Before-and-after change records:
☆ ☆ ☆
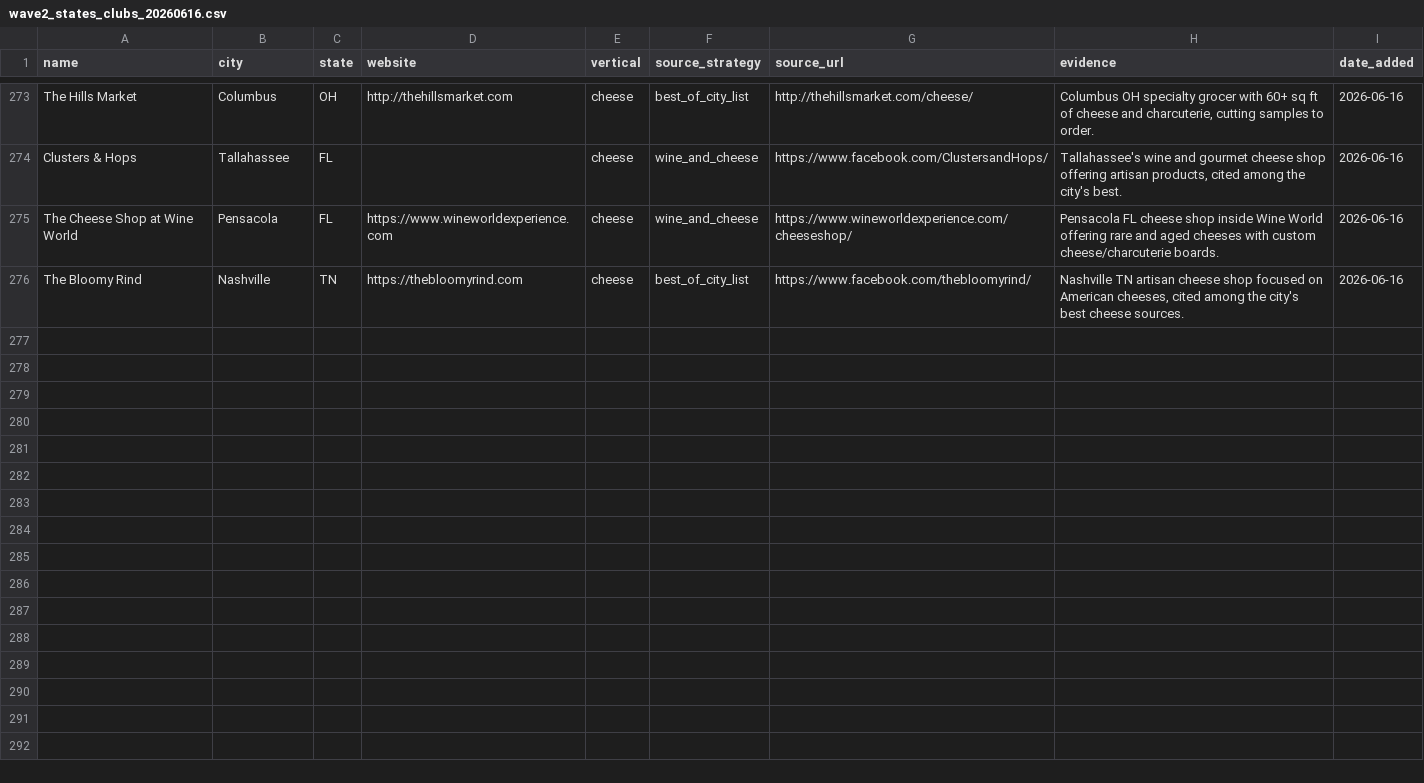
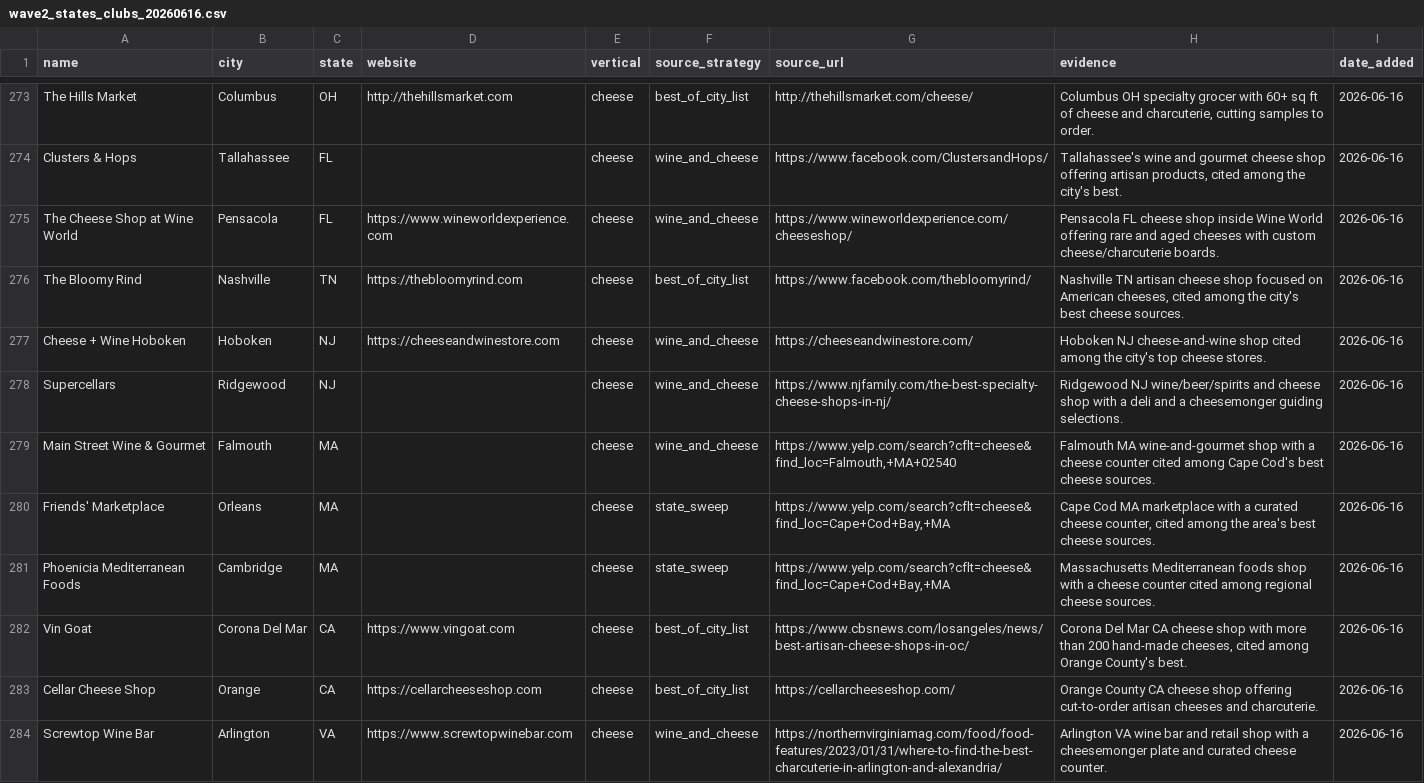
Before and after one commit to kavir10/lead-scoring, a CSV file: output/innovative_leads/cheese/wave2_states_clubs_20260616.csv, drawn as a sheet; only a part is shown, gaps mark what is left out; the diff covers the shown part only.

```diff
--- a/output/innovative_leads/cheese/wave2_states_clubs_20260616.csv
+++ b/output/innovative_leads/cheese/wave2_states_clubs_20260616.csv
@@ -276 +276,9 @@ The Cheese Shop at Wine World,Pensacola,FL,https://www.wineworldexperience.com,c
 The Bloomy Rind,Nashville,TN,https://thebloomyrind.com,cheese,best_of_city_list,https://www.facebook.com/thebloomyrind/,"Nashville TN artisan cheese shop focused on American cheeses, cited among the city's best cheese sources.",2026-06-16
+Cheese + Wine Hoboken,Hoboken,NJ,https://cheeseandwinestore.com,cheese,wine_and_cheese,https://cheeseandwinestore.com/,Hoboken NJ cheese-and-wine shop cited among the city's top cheese stores.,2026-06-16
+Supercellars,Ridgewood,NJ,,cheese,wine_and_cheese,https://www.njfamily.com/the-best-specialty-cheese-shops-in-nj/,Ridgewood NJ wine/beer/spirits and cheese shop with a deli and a cheesemonger guiding selections.,2026-06-16
+Main Street Wine & Gourmet,Falmouth,MA,,cheese,wine_and_cheese,"https://www.yelp.com/search?cflt=cheese&find_loc=Falmouth,+MA+02540",Falmouth MA wine-and-gourmet shop with a cheese counter cited among Cape Cod's best cheese sources.,2026-06-16
+Friends' Marketplace,Orleans,MA,,cheese,state_sweep,"https://www.yelp.com/search?cflt=cheese&find_loc=Cape+Cod+Bay,+MA","Cape Cod MA marketplace with a curated cheese counter, cited among the area's best cheese sources.",2026-06-16
+Phoenicia Mediterranean Foods,Cambridge,MA,,cheese,state_sweep,"https://www.yelp.com/search?cflt=cheese&find_loc=Cape+Cod+Bay,+MA",Massachusetts Mediterranean foods shop with a cheese counter cited among regional cheese sources.,2026-06-16
+Vin Goat,Corona Del Mar,CA,https://www.vingoat.com,cheese,best_of_city_list,https://www.cbsnews.com/losangeles/news/best-artisan-cheese-shops-in-oc/,"Corona Del Mar CA cheese shop with more than 200 hand-made cheeses, cited among Orange County's best.",2026-06-16
+Cellar Cheese Shop,Orange,CA,https://cellarcheeseshop.com,cheese,best_of_city_list,https://cellarcheeseshop.com/,Orange County CA cheese shop offering cut-to-order artisan cheeses and charcuterie.,2026-06-16
+Screwtop Wine Bar,Arlington,VA,https://www.screwtopwinebar.com,cheese,wine_and_cheese,https://northernvirginiamag.com/food/food-features/2023/01/31/where-to-find-the-best-charcuterie-in-arlington-and-alexandria/,Arlington VA wine bar and retail shop with a cheesemonger plate and curated cheese counter.,2026-06-16
```
Also changed, not shown: 8 added rows elsewhere in this file, output/innovative_leads/master_cheese_20260616.csv.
☆ ☆ ☆
WHAT TO DO → Without the pictures, reproduce the entries exactly.

WRITTEN RESPONSE →
Before and after one commit to kavir10/lead-scoring, a CSV file: output/innovative_leads/cheese/wave2_states_clubs_20260616.csv, drawn as a sheet; only a part is shown, gaps mark what is left out; the diff covers the shown part only.

```diff
--- a/output/innovative_leads/cheese/wave2_states_clubs_20260616.csv
+++ b/output/innovative_leads/cheese/wave2_states_clubs_20260616.csv
@@ -276 +276,9 @@ The Cheese Shop at Wine World,Pensacola,FL,https://www.wineworldexperience.com,c
 The Bloomy Rind,Nashville,TN,https://thebloomyrind.com,cheese,best_of_city_list,https://www.facebook.com/thebloomyrind/,"Nashville TN artisan cheese shop focused on American cheeses, cited among the city's best cheese sources.",2026-06-16
+Cheese + Wine Hoboken,Hoboken,NJ,https://cheeseandwinestore.com,cheese,wine_and_cheese,https://cheeseandwinestore.com/,Hoboken NJ cheese-and-wine shop cited among the city's top cheese stores.,2026-06-16
+Supercellars,Ridgewood,NJ,,cheese,wine_and_cheese,https://www.njfamily.com/the-best-specialty-cheese-shops-in-nj/,Ridgewood NJ wine/beer/spirits and cheese shop with a deli and a cheesemonger guiding selections.,2026-06-16
+Main Street Wine & Gourmet,Falmouth,MA,,cheese,wine_and_cheese,"https://www.yelp.com/search?cflt=cheese&find_loc=Falmouth,+MA+02540",Falmouth MA wine-and-gourmet shop with a cheese counter cited among Cape Cod's best cheese sources.,2026-06-16
+Friends' Marketplace,Orleans,MA,,cheese,state_sweep,"https://www.yelp.com/search?cflt=cheese&find_loc=Cape+Cod+Bay,+MA","Cape Cod MA marketplace with a curated cheese counter, cited among the area's best cheese sources.",2026-06-16
+Phoenicia Mediterranean Foods,Cambridge,MA,,cheese,state_sweep,"https://www.yelp.com/search?cflt=cheese&find_loc=Cape+Cod+Bay,+MA",Massachusetts Mediterranean foods shop with a cheese counter cited among regional cheese sources.,2026-06-16
+Vin Goat,Corona Del Mar,CA,https://www.vingoat.com,cheese,best_of_city_list,https://www.cbsnews.com/losangeles/news/best-artisan-cheese-shops-in-oc/,"Corona Del Mar CA cheese shop with more than 200 hand-made cheeses, cited among Orange County's best.",2026-06-16
+Cellar Cheese Shop,Orange,CA,https://cellarcheeseshop.com,cheese,best_of_city_list,https://cellarcheeseshop.com/,Orange County CA cheese shop offering cut-to-order artisan cheeses and charcuterie.,2026-06-16
+Screwtop Wine Bar,Arlington,VA,https://www.screwtopwinebar.com,cheese,wine_and_cheese,https://northernvirginiamag.com/food/food-features/2023/01/31/where-to-find-the-best-charcuterie-in-arlington-and-alexandria/,Arlington VA wine bar and retail shop with a cheesemonger plate and curated cheese counter.,2026-06-16
```
Also changed, not shown: 8 added rows elsewhere in this file, output/innovative_leads/master_cheese_20260616.csv.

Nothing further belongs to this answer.